TFC RO membranes are currently being evaluated for water reclamation. Results from ongoing pilot studies have shown that TFC RO membranes can achieve greater than 90 to 95 percent rejection of nitrate and nitrite, compared to 50 to 70 percent removal with CA Re membranes. The same pilot studies also show that the TOC concentration in the effluent of TFC Re membranes can be as low as 25 to 50 g/L.Page 227Suggested Citation: “11 New and Emerging Drinking Water Treatment Technologies.” National Research Council. 1999. Identifying Future Drinking Water Contaminants. Washington, DC: The National Academies Press. DOI: 10.17226/9595.×SaveCancel

Because of their existing applications for water softening and seawater desalination, high-pressure membrane treatment is currently accepted by the regulatory community and the water industry as a reliable technology. The main obstacle to the increased application of high-pressure membranes in municipal water treatment is their high cost. By nature of the current modular design of membrane systems, economies of scale are not recognized for large treatment plants. However, several membrane manufacturers are currently modifying their membrane system designs to make them economically attractive a large scale.

Two-Stage Membrane Filtration

From the above discussion, it is apparent that low-pressure membranes are highly effective for particulate removal, while high-pressure membranes are effective for dissolved matter removal (both organic and inorganic). Conceptually, a combination of the two membrane systems in series (MF or UF followed by NF or RO) would provide a comprehensive treatment process train that is capable of removing the vast majority of dissolved and suspended material present in water. Such a treatment train is commonly termed “two-stage membrane filtration.” Other names include “integrated membrane systems” or “dual-stage membrane filtration.” The only material that is believed to pass through such a treatment train includes low-molecular-weight organic chemicals. However, compared to existing treatment, a two-stage membrane filtration process (possibly coupled with PAC addition) would produce far superior water quality. The main concern about such highly treated water is that it may be more corrosive. Special corrosion inhibition measures for low-TDS waters of this kind require further development.

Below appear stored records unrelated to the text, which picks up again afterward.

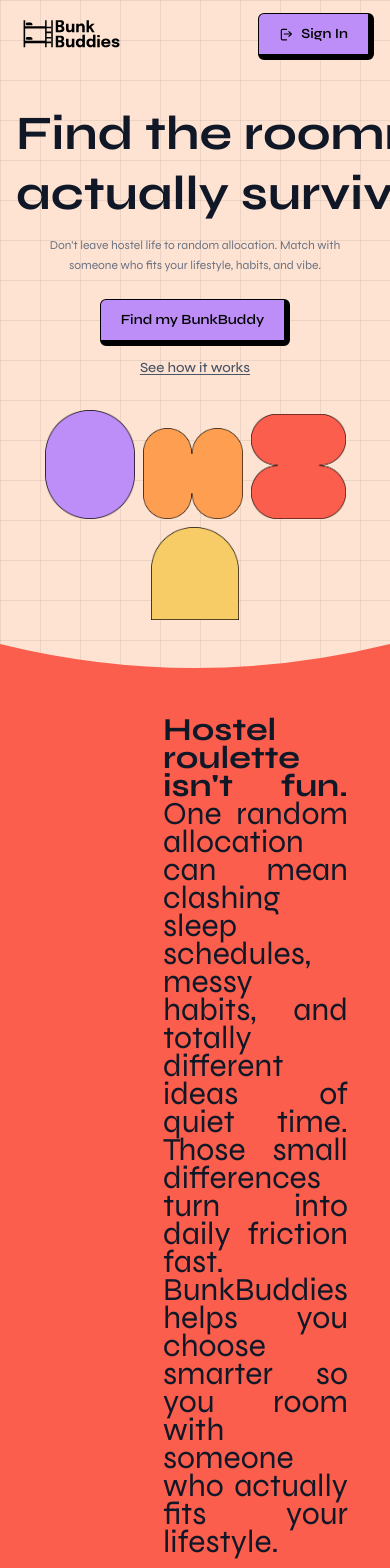
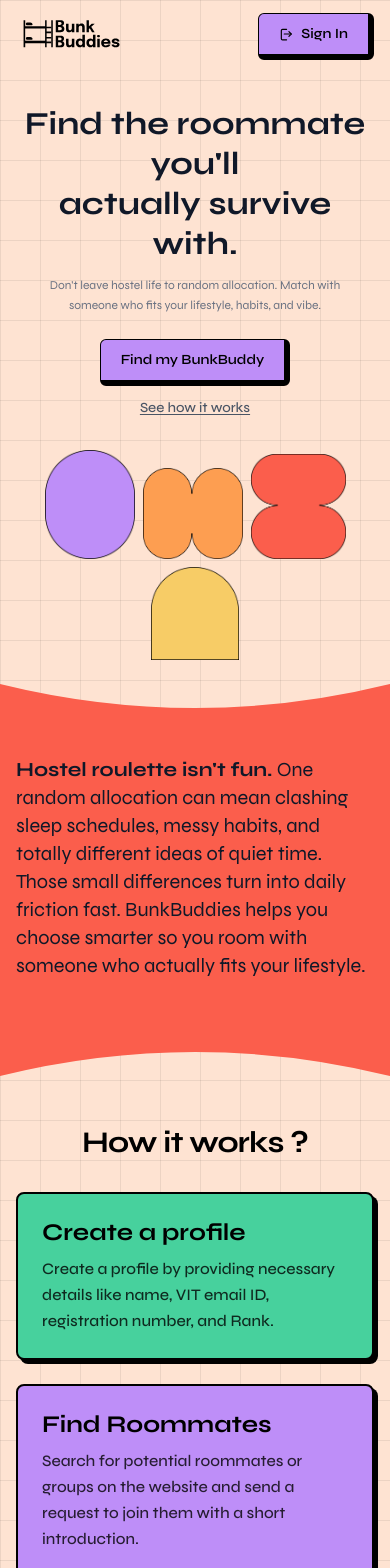
Before and after one commit to Rishi-Heda/BunkBuddies-Frontend, a Next.js app: page / in a window 390 px wide. Shown: the top 1568 px of the page. Built offline with nearby package versions, Linux system fonts and the light colour scheme.

Commit message:
fix: responsiveness of hero section and footer

```diff
--- a/src/app/components/Footer.js
+++ b/src/app/components/Footer.js
@@ -43,15 +43,16 @@ export default function Footer() {
         </svg>
       </div>
 
-      <div className="-mt-px bg-[#B78AF1] px-0 pb-10 pt-4 sm:px-0 sm:pb-12 md:px-0 md:pb-14">
+      <div className="-mt-px bg-[#B78AF1] px-4 pb-10 pt-4 sm:px-6 sm:pb-12 md:px-0 md:pb-14">
         <div className="mx-auto flex w-full max-w-none flex-col gap-10 md:flex-row md:items-end md:justify-between">
-          <div className="flex flex-col gap-9 md:gap-10" style={{ paddingLeft: 51 }}>
+          <div className="flex flex-col gap-9 pl-0 sm:pl-0 md:pl-[51px] md:gap-10">
+            <div className="flex w-full items-start justify-between gap-4 md:flex-col md:justify-start">
               <Image
                 src="/logo.svg"
                 alt="BunkBuddies logo"
                 width={240}
                 height={100}
-              className="h-auto w-44 sm:w-48 md:w-52"
+                className="h-auto w-32 sm:w-40 md:w-52"
               />
 
               <Image
@@ -59,8 +60,9 @@ export default function Footer() {
                 alt="VinnovateIT logo"
                 width={300}
                 height={90}
-              className="h-auto w-44 sm:w-48 md:w-[230px]"
+                className="h-auto w-32 sm:w-40 md:w-[230px]"
               />
+            </div>
 
             {/* Social icons aligned to VinnovateIT logo width */}
             <div className="relative">
@@ -81,7 +83,7 @@ export default function Footer() {
             </div>
           </div>
 
-          <div className="max-w-[320px] text-black md:pb-2 md:text-right" style={{ paddingRight: 51 }}>
+          <div className="max-w-[320px] text-black md:pb-2 md:text-right md:pr-[51px]">
             <h3 className="text-[24px] font-bold font-sans leading-tight" style={{ fontWeight: 700 }}>
               Contact Us
             </h3>
@@ -91,7 +93,7 @@ export default function Footer() {
                 <IoMdMail className="h-6 w-6 shrink-0" />
                 <a
                   href="mailto:vinnovateit@vit.ac.in"
-                  className="hover:underline text-[20px] leading-tight sm:text-[20px] md:text-[20px] lg:text-[20px]"
+                  className="hover:underline text-[16px] leading-tight sm:text-[18px] md:text-[20px] lg:text-[20px] break-all sm:break-normal"
                 >
                   vinnovateit@vit.ac.in
                 </a>
@@ -106,7 +108,7 @@ export default function Footer() {
                 >
                   <path d="M12 2.5A7.5 7.5 0 0 0 4.5 10c0 5.65 6.53 11.05 7.02 11.45a.75.75 0 0 0 .96 0C12.97 21.05 19.5 15.65 19.5 10A7.5 7.5 0 0 0 12 2.5Zm0 9.75A2.25 2.25 0 1 1 12 7.75a2.25 2.25 0 0 1 0 4.5Z" />
                 </svg>
-                <p className="leading-tight text-[20px] sm:text-[20px] md:text-[20px] lg:text-[20px]">
+                <p className="leading-tight text-[16px] sm:text-[18px] md:text-[20px] lg:text-[20px]">
                   VIT, Vellore Campus
                   <br />
                   Tiruvallam Road,
--- a/src/app/components/HowItWorks.js
+++ b/src/app/components/HowItWorks.js
@@ -39,7 +39,7 @@ const HowItWorks = () => {
       <div className="max-w-6xl mx-auto grid grid-cols-1 md:grid-cols-2 gap-8 items-center">
         {/* Left Side: Title */}
         <div className="flex justify-center md:justify-start">
-          <h2 className="text-4xl md:text-5xl font-bold text-black tracking-tight">
+          <h2 className="text-3xl md:text-5xl font-bold text-black tracking-tight text-center md:text-left">
             How it works ?
           </h2>
         </div>
@@ -49,9 +49,9 @@ const HowItWorks = () => {
           {steps.map((step) => (
             <div
               key={step.id}
-              className={`${step.bgColor} p-6 border-2 border-black rounded-lg shadow-[4px_4px_0px_0px_rgba(0,0,0,1)] transition-transform hover:-translate-y-1`}
+              className={`${step.bgColor} p-6 border-2 border-black rounded-lg shadow-[4px_4px_0px_0px_rgba(0,0,0,1)] transition-transform hover:-translate-y-1 hover:animate-bounce-squash`}
             >
-              <h3 className="text-[32px] font-bold text-black mb-2 leading-tight">
+              <h3 className="text-[24px] sm:text-[28px] md:text-[32px] font-bold text-black mb-2 leading-tight">
                 {step.title}
               </h3>
               <p className="text-[16px] text-black/80 font-medium leading-relaxed">
@@ -66,3 +66,4 @@ const HowItWorks = () => {
 };
 
 export default HowItWorks;
+// Add custom bounce-squash animation to global styles if not present
--- a/src/app/components/Landing.js
+++ b/src/app/components/Landing.js
@@ -58,10 +58,10 @@ export default function Landing() {
           <section className="flex flex-col items-center text-center px-4 pt-8 sm:px-6 sm:pt-10 md:px-8">
           <div className="w-full flex flex-col items-center">
             <h1
-              className={`${heroSyne.className} text-[48px] font-bold leading-tight text-gray-900 mb-3 sm:mb-4 text-center w-full mx-auto`}
+              className={`${heroSyne.className} text-[32px] sm:text-[40px] md:text-[48px] font-bold leading-tight text-gray-900 mb-3 sm:mb-4 text-center w-full mx-auto`}
             >
-              <span className="block whitespace-nowrap">Find the roommate you'll</span>
-              <span className="block whitespace-nowrap">actually survive with.</span>
+              <span className="block whitespace-normal sm:whitespace-nowrap">Find the roommate you'll</span>
+              <span className="block whitespace-normal sm:whitespace-nowrap">actually survive with.</span>
             </h1>
 
             <p className="text-xs sm:text-sm md:text-base text-gray-500 leading-relaxed mb-6 sm:mb-8 px-2 sm:px-0 max-w-xs sm:max-w-md md:max-w-lg text-center">
@@ -129,10 +129,9 @@ export default function Landing() {
 
         {/* Body */}
         <section
-          className="flex-1 pt-6 pb-12 sm:pt-10 sm:pb-16 bg-[#FB5E4C] flex flex-col items-center text-center"
-          style={{ paddingLeft: '163px', paddingRight: '163px' }}
+          className="flex-1 pt-6 pb-12 sm:pt-10 sm:pb-16 bg-[#FB5E4C] flex flex-col items-center text-center px-4 sm:px-8 md:px-[163px]"
         >
-          <p className="text-[32px] font-normal text-justify leading-7 text-gray-900 max-w-[900px] mx-auto">
+          <p className="text-[20px] sm:text-[24px] md:text-[32px] font-normal text-left md:text-justify leading-7 text-gray-900 max-w-[900px] mx-auto">
             <strong>Hostel roulette isn't fun.</strong> One random allocation
             can mean clashing sleep schedules, messy habits, and totally
             different ideas of quiet time. Those small differences turn into
--- a/src/app/globals.css
+++ b/src/app/globals.css
@@ -24,3 +24,33 @@ body {
   color: var(--foreground);
   font-family: var(--font-syne), sans-serif;
 }
+
+@keyframes bounce-squash {
+  0%, 100% {
+    transform: translateY(0) scaleY(1);
+    animation-timing-function: cubic-bezier(0.8,0,1,1);
+  }
+  10% {
+    transform: translateY(-8px) scaleY(1.08);
+    animation-timing-function: cubic-bezier(0,0,0.2,1);
+  }
+  20% {
+    transform: translateY(-16px) scaleY(0.92);
+  }
+  30% {
+    transform: translateY(-8px) scaleY(1.04);
+  }
+  40% {
+    transform: translateY(0) scaleY(0.98);
+  }
+  50% {
+    transform: translateY(-4px) scaleY(1.02);
+  }
+  60%, 100% {
+    transform: translateY(0) scaleY(1);
+  }
+}
+
+.animate-bounce-squash {
+  animation: bounce-squash 0.7s;
+}
```
Lines whose indentation alone changed are shown as unchanged.
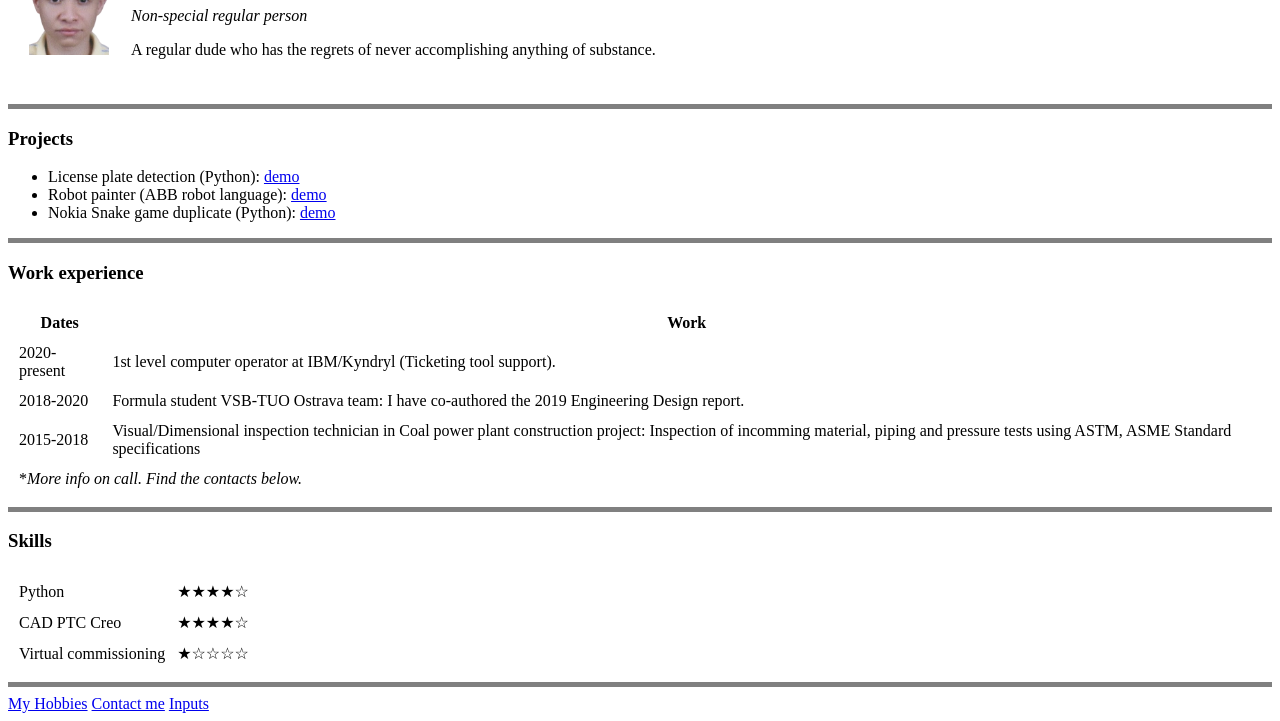
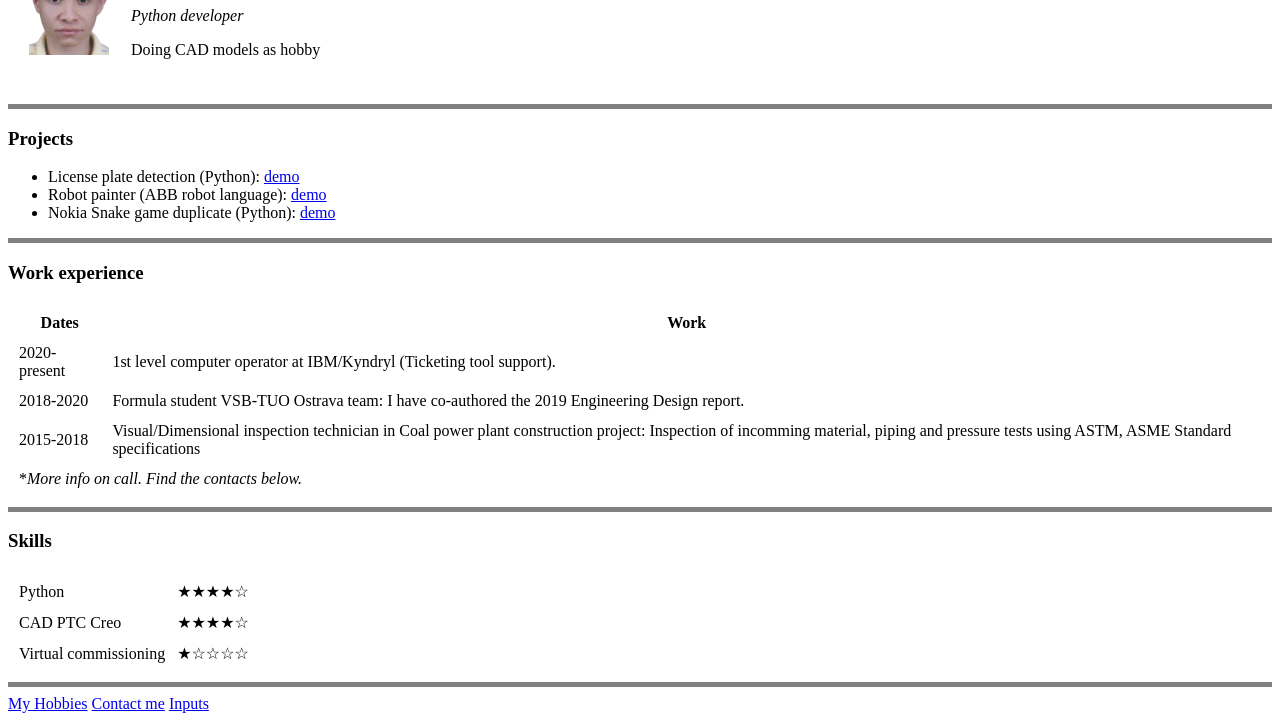
Before and after one commit to ingxfm/cv, a plain HTML site: page index.html in a window 1280 px wide. Shown: the part 102-823 px from the top of the page. Drawn offline with Linux system fonts and the light colour scheme.

Commit message:
Udpdate presentation text.

```diff
--- a/index.html
+++ b/index.html
@@ -15,10 +15,9 @@
           <h1>Freddy Báez</h1>
         </strong>
         <em>
-          <p>Non-special regular person</p>
+          <p>Python developer</p>
         </em>
-        <p>A regular dude who has the regrets
-          of never accomplishing anything of substance.</p>
+        <p>Doing CAD models as hobby</p>
       </td>
     </tr>
   </table>
```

Several studies have been conducted to evaluate two-stage membrane systems for surface water treatment (Wiesner et al., 1994; Chellam et al., 1997; Kruithof et al., 1997; Vickers et al., 1997). The results of these studies have clearly shown that MF or UF membranes are excellent pretreatment processes to NF or RO membranes and that the combined particulate removal and organic removal capabilities of this treatment scheme produce excellent water quality that complies with existing and forthcoming regulatory requirements.

The primary obstacle that a two-stage membrane treatment system needs to overcome is its cost. Lozier et al. (1997) estimated the capital cost of a 40-GPM, the two-membrane system at $4/gpd. The capital unit cost of a large-scale, two-stage membrane system may range from $2 to $3/gpd of capacity. This is still substantially higher than the cost of conventional treatment, which is estimated at $1 to $1.5/gpd.